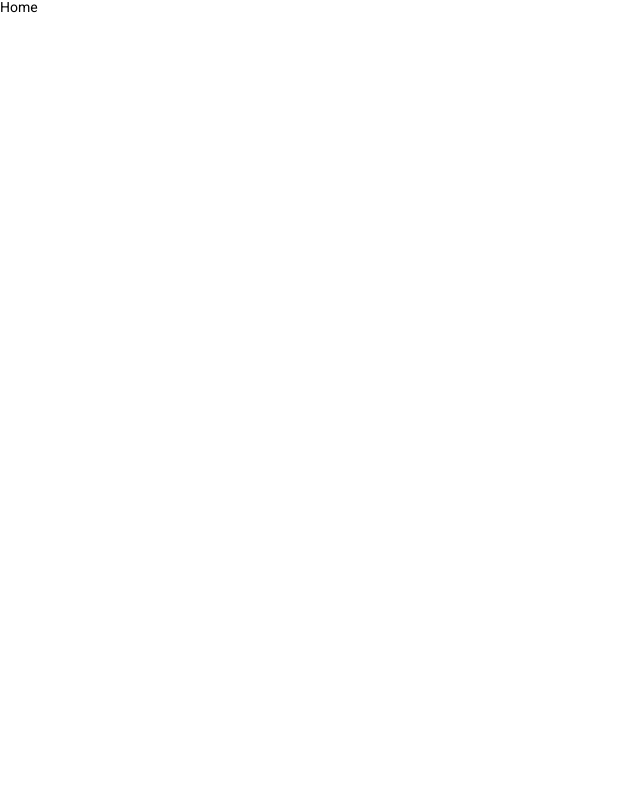
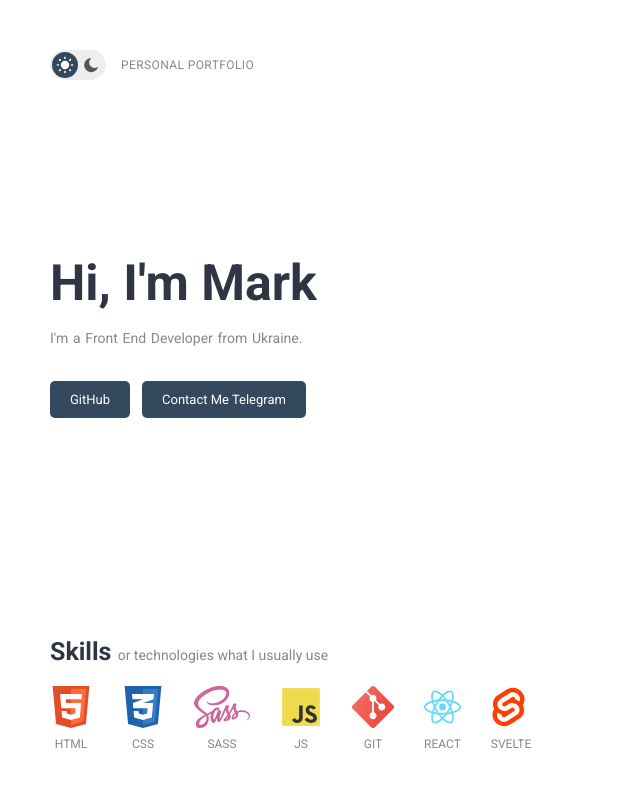
Before and after one commit to MarkElan1/portfolio, a React (Vite) app: page / in a window 1280 px wide. Shown: the top 786 px of the page, without its empty margins (0-640 px from the left). Built offline with nearby package versions, Linux system fonts and the light colour scheme.

Commit message:
Connected Intro to Home Page

```diff
--- a/src/pages/home/index.tsx
+++ b/src/pages/home/index.tsx
@@ -1,7 +1,9 @@
+import Intro from "widgets/intro";
+
 const Home = () => {
   return (
     <div className="Home">
-      Home
+      <Intro/>
     </div>
   )
 }
```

• Task to complete: Reproduce every line from the entries that holds the word "Intro".

• Solution to this exercise:
Connected Intro to Home Page
+import Intro from "widgets/intro";
+      <Intro/>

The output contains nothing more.